The Vehicle Controller is a special type of physics object that the Physics Engine (bullet) recognizes.
It is composed of a rigid body representing the chassis and a set of wheels that are set to no collision. Emphasizing the distinction between a GameEngine/Logical/Render object and its representation for the Physics Engine is important.
To simulate a vehicle as a true rigid body, on top of also rigid body wheels, with a real suspension system made with joints, would be far too complicated and unstable. Cars and other vehicles are complicated mechanical devices and most often we do not want to simulate that, only that it 'acts as expected'. The Vehicle Controller exists to provide a dedicated way of simulating a vehicle behavior without having to simulate all the physics that would actually happen in the real world. It abstracts the complexity away by providing a simple interface with tweakable parameters such as suspension force, damping and compression.
How it works
Bullet's approach to a vehicle controller is called a 'Raycast Vehicle'. Collision detection for the wheels is approximated by ray casts and the tire friction is an anisotropic friction model.
A raycast vehicle works by casting a ray for each wheel. Using the ray's intersection point, we can calculate the suspension length and hence the suspension force that is then applied to the chassis, keeping it from hitting the ground. In effect, the vehicle chassis 'floats' along on the rays.
The friction force is calculated for each wheel where the ray contacts the ground. This is applied as a sideways and forwards force.
You can check Kester Maddock's approach to vehicle simulation here. It includes some common problems, workarounds and tips and tricks.
How to Use
Currently the Vehicle Controller can only be used as a constraint via Python. There are plans to add it to the interface.
You should have a body acting as the chassis, set it as a 'Rigid Body'.
The wheels should be separate objects set to 'No Collision'. The vehicle controller will calculate the collisions for you as rays so, if you set it to something else, it will calculate it twice in different ways and produce weird results.

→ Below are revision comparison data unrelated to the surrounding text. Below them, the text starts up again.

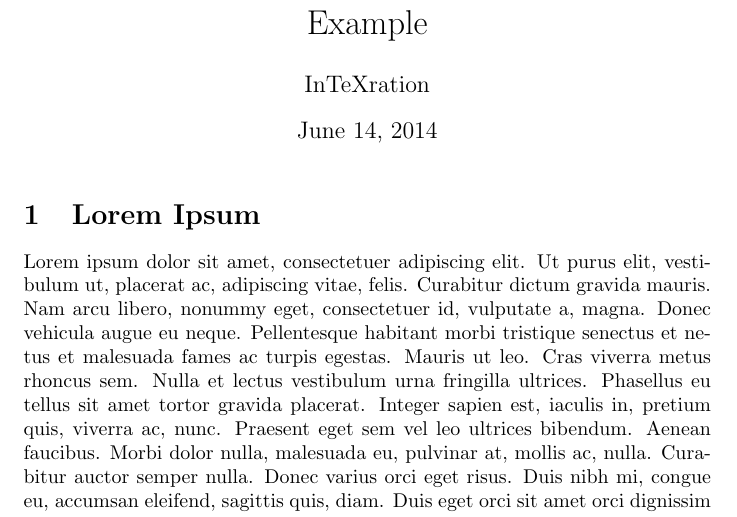
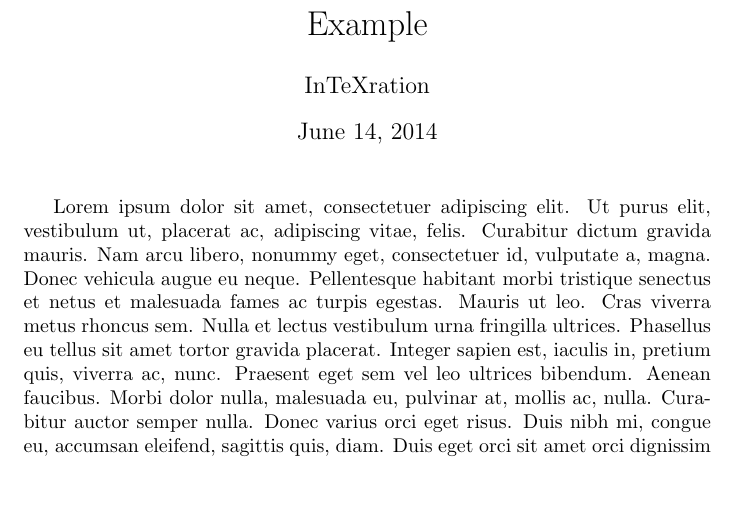
Before and after one commit to InTeXration/TexExample, a LaTeX document (main.tex): part of page 1 of 2, cut so that both start at the same text, the shorter picture padded with empty space. Compiled offline with pdfLaTeX.

Commit message:
Update main.tex

```diff
--- a/main.tex
+++ b/main.tex
@@ -8,7 +8,6 @@
 
 \maketitle
 
-\section{Lorem Ipsum}
 \lipsum
 
 \end{document}
```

A cylinder is typically a good collision shape for the wheels. For the chassis, the shape should be rough, like a box. If the vehicle is very complicated, you should split it into simpler objects and parent those (with their collision shapes) to the vehicle controller so that they will follow it. If your vehicle even has moving bits (weapons, wrecking balls, trolleys etc) they should also be simulated separately and connected to the vehicle as a joint.
Assembling the Vehicle
The overall steps are:
- create a constraint for the vehicle and save its ID for future reference
- attach the wheels
- set wheel parameters: influence, stiffness, damping, compression and friction
- init variables
You can see an example in the file below.
Controlling the Vehicle
This is done in 2 parts and it should be modeled according to the desired behavior. You should think of your gameplay and research appropriate functions for the input. For instance, can the vehicle reverse? jump? drift? does it turn slowly? How much time does it take to brake or get to full speed?
The first part is response to keys. Whenever the player presses a key, you should set a value accordingly, such as increase acceleration. Example:
if key == events.UPARROWKEY: logic.car["force"] = -15.0 elif key == events.RIGHTARROWKEY: logic.car["steer"] -= 0.05
The second part is to compute the movement according to your functions.
## apply engine force ## for i in range(0, totalWheels): vehicle.applyEngineForce(logic.car["force"],i) ... ## slowly ease off gas and center steering ## logic.car["steer"] *= 0.6 logic.car["force"] *= 0.9
Both should be run each frame.
demo_file.zip (last update 9 September 2014)